Brief. Pull every line from the records that has the word "link" in it.

Dataset entries:

================================

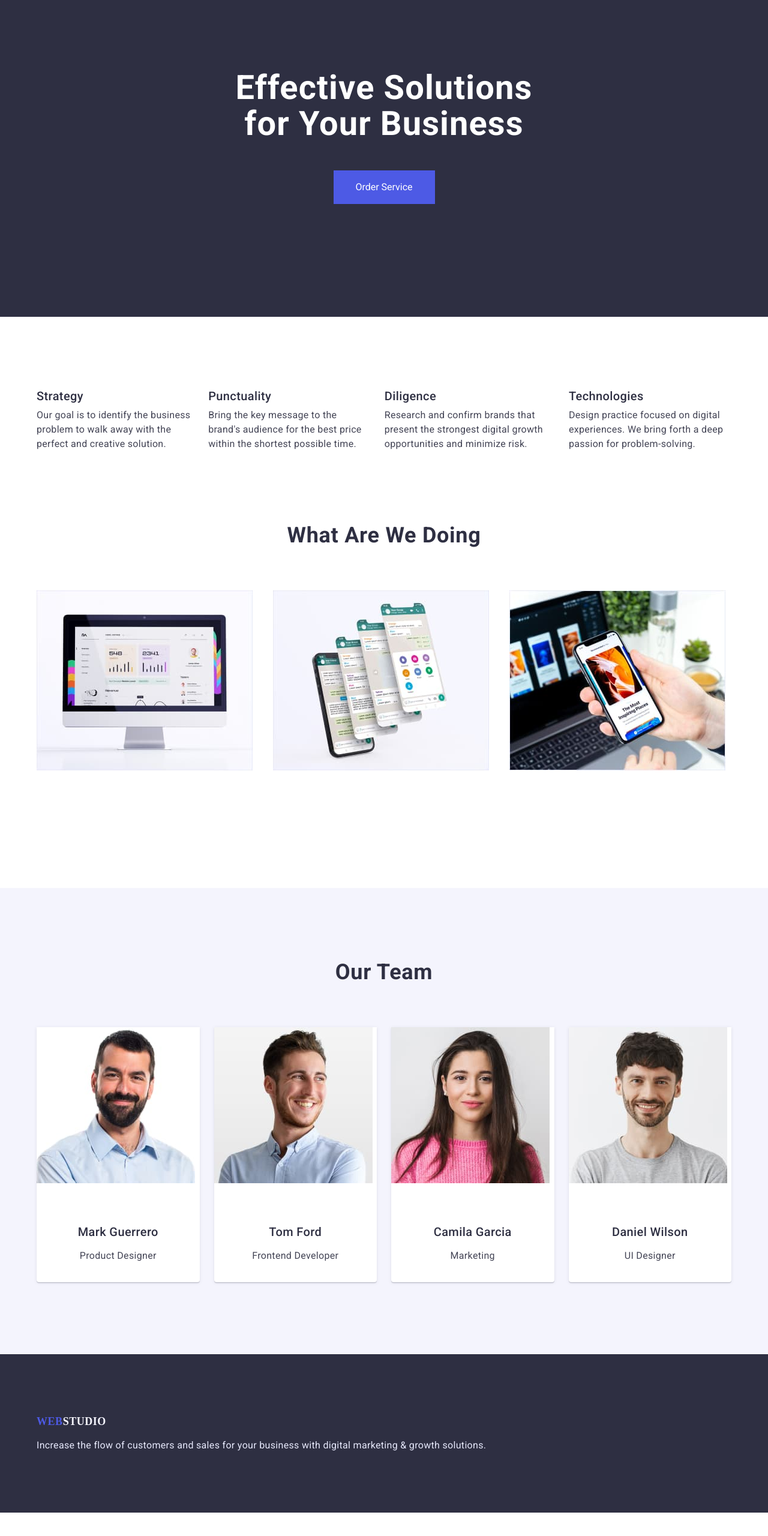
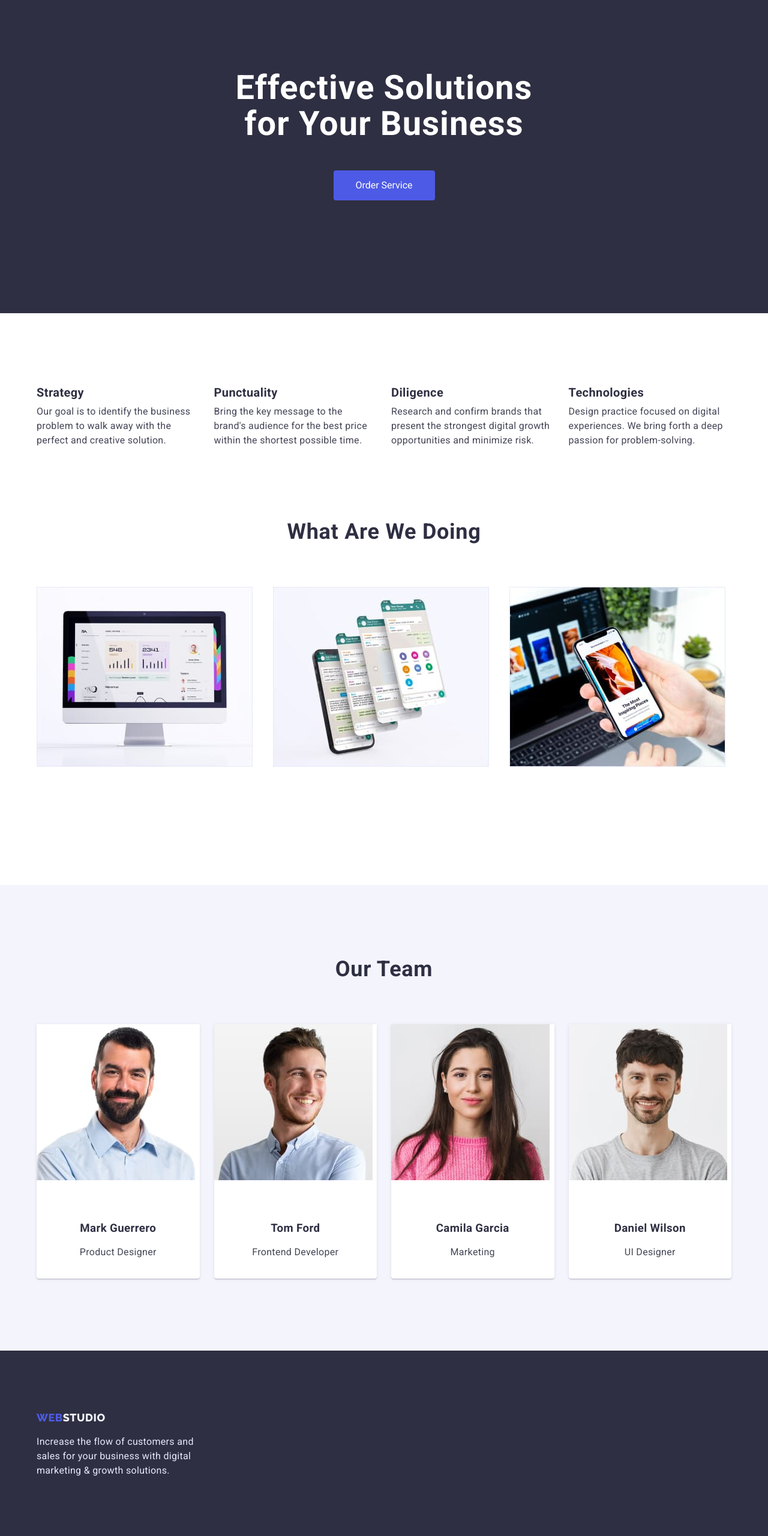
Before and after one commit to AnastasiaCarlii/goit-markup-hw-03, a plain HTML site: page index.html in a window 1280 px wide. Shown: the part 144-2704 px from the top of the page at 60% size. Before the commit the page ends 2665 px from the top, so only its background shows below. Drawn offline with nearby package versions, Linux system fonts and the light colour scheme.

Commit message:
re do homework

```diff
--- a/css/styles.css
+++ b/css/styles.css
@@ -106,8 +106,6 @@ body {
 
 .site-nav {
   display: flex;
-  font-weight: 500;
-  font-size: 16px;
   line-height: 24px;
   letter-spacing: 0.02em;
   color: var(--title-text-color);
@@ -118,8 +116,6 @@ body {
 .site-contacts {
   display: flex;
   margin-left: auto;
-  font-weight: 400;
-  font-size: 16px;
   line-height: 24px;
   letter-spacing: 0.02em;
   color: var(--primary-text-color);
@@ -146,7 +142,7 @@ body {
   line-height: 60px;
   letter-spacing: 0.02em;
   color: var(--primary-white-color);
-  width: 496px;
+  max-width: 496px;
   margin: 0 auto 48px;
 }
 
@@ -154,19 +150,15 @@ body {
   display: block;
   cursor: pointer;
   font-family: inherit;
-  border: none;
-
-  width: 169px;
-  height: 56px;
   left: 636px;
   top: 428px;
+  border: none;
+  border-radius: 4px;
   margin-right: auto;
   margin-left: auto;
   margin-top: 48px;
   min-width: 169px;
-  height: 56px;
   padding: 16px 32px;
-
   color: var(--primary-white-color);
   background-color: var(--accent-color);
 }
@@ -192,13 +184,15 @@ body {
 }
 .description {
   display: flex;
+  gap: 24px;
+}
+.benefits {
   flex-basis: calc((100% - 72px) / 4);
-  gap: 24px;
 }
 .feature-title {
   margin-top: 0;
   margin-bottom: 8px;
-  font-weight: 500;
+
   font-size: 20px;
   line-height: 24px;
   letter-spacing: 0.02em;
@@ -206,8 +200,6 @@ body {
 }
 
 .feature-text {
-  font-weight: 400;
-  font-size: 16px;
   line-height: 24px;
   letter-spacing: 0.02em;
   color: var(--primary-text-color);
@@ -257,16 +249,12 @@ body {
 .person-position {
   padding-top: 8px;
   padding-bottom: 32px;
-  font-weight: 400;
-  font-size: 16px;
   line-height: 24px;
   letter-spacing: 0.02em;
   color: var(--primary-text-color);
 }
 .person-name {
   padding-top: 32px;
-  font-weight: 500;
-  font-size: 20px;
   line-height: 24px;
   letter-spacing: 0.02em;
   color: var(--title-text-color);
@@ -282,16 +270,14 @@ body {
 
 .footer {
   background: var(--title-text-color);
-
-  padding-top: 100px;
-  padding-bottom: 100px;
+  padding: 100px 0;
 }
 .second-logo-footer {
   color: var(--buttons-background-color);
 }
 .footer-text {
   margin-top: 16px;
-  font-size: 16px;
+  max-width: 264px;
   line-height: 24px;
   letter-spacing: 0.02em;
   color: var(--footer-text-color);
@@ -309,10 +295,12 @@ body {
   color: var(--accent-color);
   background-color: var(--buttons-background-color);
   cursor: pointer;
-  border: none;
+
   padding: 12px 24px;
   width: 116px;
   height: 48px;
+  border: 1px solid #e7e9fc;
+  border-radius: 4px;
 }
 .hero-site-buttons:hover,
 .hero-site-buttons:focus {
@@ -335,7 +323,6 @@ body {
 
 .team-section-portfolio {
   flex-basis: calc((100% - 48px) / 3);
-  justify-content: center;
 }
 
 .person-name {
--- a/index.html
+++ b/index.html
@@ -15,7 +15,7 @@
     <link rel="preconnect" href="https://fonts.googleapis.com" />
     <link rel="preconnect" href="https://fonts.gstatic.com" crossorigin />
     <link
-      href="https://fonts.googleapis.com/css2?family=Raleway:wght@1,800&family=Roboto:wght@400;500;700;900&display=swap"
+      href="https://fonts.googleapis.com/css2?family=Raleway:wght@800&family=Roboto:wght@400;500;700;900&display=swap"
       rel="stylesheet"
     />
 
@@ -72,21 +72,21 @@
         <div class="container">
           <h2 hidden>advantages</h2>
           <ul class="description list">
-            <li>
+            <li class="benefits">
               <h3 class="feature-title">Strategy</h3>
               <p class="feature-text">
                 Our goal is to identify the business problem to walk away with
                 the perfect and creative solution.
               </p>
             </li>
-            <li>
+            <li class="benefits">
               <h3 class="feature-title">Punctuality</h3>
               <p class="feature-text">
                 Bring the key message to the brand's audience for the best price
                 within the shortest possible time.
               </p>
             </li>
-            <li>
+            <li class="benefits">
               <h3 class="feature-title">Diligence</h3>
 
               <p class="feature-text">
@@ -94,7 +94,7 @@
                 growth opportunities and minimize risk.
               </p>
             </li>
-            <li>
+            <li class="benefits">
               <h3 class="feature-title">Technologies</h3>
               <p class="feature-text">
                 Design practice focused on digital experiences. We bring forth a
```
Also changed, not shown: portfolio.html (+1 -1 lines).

================================

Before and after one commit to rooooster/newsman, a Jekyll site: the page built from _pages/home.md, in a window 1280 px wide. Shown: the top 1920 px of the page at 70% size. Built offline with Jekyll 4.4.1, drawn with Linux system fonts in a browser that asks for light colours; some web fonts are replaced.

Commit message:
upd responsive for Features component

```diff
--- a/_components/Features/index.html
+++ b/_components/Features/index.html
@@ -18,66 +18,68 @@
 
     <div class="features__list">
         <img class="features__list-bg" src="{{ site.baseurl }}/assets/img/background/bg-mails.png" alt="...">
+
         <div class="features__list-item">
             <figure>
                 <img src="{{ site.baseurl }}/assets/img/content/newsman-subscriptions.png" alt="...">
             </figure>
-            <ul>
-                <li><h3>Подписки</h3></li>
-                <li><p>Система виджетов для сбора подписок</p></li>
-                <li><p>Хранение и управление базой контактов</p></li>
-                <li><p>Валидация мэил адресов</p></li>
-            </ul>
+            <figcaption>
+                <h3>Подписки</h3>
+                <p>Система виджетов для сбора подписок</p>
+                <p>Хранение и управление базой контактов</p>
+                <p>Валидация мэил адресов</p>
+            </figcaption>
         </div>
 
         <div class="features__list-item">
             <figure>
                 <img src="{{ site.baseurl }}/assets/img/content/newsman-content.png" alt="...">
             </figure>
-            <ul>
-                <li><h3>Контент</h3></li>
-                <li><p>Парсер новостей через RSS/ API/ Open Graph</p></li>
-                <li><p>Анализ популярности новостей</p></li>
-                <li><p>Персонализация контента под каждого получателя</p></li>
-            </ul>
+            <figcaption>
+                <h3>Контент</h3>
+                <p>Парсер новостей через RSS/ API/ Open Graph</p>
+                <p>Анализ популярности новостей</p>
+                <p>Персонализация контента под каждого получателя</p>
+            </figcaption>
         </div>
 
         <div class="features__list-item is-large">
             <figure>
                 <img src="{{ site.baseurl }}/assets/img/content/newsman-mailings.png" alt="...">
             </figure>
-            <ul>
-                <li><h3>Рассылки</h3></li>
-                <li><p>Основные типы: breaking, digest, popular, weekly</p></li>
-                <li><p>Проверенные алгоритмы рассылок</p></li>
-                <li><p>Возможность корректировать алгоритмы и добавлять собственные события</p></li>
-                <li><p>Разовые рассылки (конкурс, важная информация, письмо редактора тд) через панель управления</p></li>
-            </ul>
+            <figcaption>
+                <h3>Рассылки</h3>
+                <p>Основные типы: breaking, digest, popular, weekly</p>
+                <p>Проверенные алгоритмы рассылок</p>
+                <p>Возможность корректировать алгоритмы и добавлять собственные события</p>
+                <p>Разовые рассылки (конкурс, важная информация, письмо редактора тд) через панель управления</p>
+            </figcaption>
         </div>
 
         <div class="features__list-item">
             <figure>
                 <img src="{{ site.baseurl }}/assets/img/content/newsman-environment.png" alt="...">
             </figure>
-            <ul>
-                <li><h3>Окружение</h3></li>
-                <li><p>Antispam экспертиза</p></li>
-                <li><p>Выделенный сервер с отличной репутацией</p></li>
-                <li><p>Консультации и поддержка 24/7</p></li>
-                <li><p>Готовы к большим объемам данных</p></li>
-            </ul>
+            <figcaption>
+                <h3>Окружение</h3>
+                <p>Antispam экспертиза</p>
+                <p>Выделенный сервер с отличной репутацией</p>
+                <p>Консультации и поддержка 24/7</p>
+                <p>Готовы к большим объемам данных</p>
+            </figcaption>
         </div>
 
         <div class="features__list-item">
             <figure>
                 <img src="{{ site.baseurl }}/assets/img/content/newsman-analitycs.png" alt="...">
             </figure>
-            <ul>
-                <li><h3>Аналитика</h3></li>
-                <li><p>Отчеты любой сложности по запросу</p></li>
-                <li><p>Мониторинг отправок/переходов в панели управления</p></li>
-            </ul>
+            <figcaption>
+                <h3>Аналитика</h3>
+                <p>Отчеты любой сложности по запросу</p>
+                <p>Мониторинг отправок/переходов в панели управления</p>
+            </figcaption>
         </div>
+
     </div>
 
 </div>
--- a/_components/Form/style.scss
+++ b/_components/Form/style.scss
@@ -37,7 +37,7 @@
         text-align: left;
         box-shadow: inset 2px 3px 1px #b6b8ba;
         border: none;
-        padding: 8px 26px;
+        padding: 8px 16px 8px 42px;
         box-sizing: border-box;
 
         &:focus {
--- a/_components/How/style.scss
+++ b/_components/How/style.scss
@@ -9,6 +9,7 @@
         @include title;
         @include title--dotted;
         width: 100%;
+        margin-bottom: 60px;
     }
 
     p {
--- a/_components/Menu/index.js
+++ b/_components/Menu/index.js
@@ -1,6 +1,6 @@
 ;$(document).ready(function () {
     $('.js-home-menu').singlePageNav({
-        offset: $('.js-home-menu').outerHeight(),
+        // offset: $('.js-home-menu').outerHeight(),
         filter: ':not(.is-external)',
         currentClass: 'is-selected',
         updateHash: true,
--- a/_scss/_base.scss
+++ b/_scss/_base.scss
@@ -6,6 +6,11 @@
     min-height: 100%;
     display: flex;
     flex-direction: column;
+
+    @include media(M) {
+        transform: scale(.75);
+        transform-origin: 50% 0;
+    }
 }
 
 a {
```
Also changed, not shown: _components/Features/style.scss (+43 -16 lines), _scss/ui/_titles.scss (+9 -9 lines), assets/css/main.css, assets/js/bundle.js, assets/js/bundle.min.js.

================================

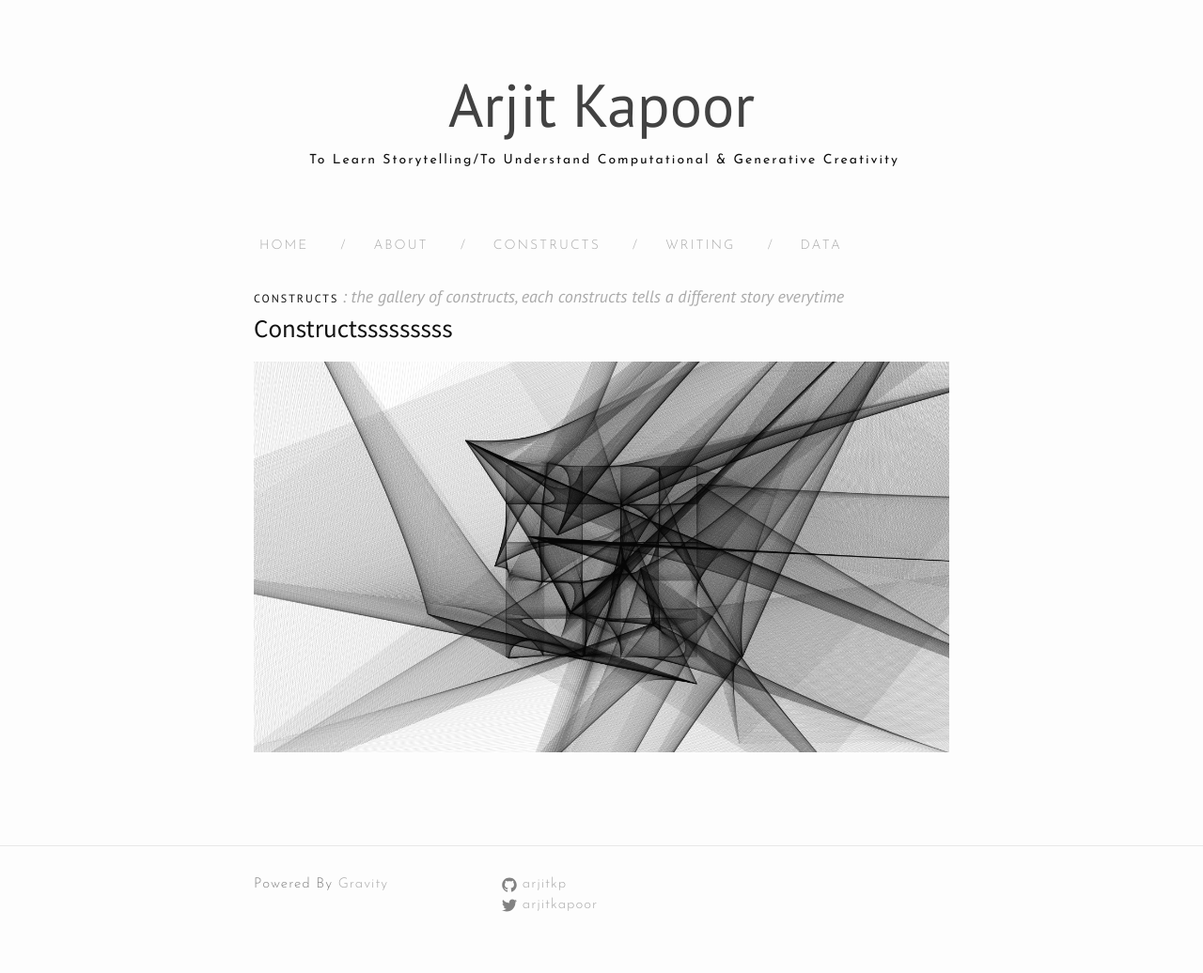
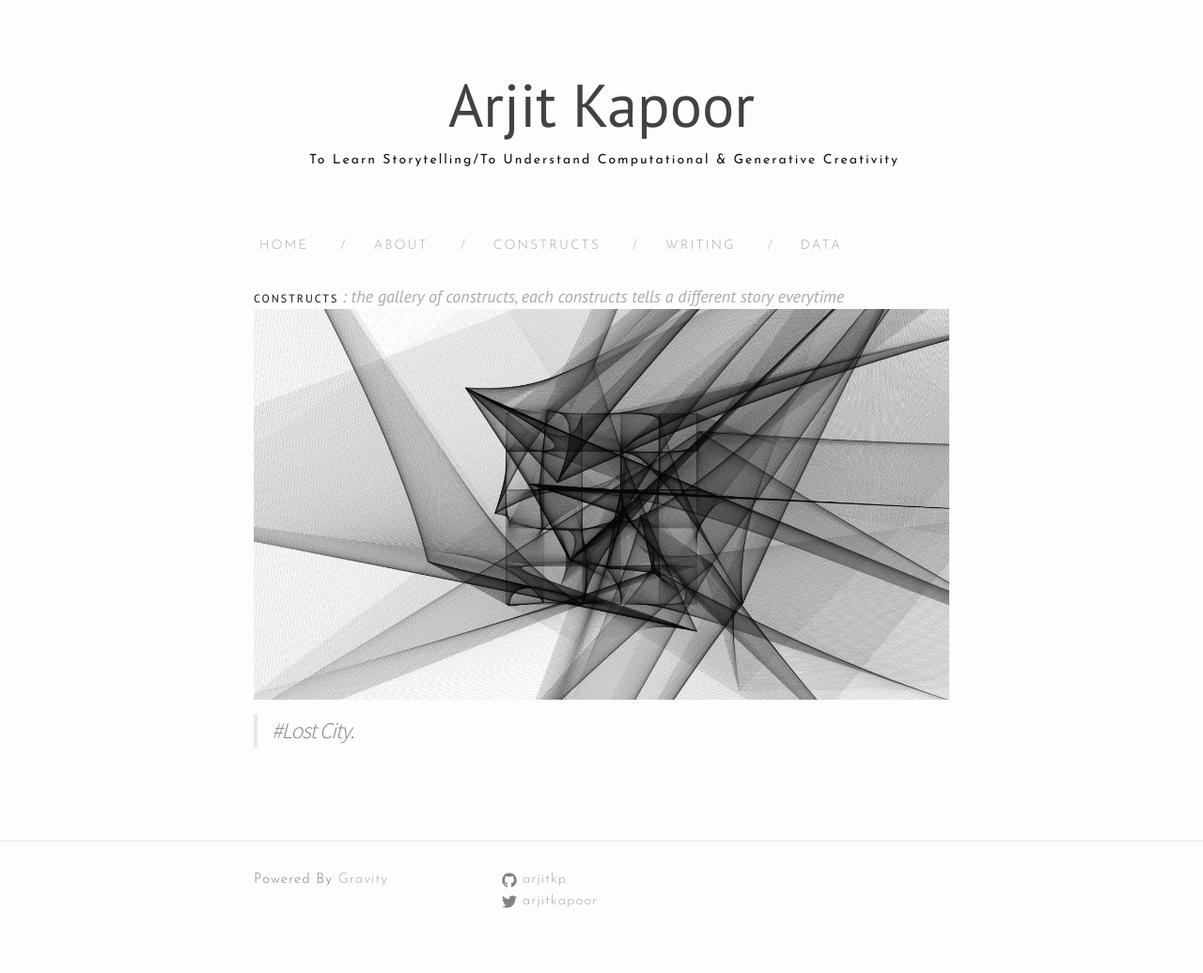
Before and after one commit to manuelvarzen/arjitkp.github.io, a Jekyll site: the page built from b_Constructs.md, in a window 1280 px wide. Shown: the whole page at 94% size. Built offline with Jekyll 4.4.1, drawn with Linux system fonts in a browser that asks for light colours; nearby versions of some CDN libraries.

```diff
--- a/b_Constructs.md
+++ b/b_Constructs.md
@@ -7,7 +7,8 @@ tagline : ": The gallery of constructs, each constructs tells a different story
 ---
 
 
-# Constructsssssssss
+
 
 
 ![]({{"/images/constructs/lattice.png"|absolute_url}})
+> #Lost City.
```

================================

Result of the task.
     <link rel="preconnect" href="https://fonts.googleapis.com" />
     <link rel="preconnect" href="https://fonts.gstatic.com" crossorigin />
     <link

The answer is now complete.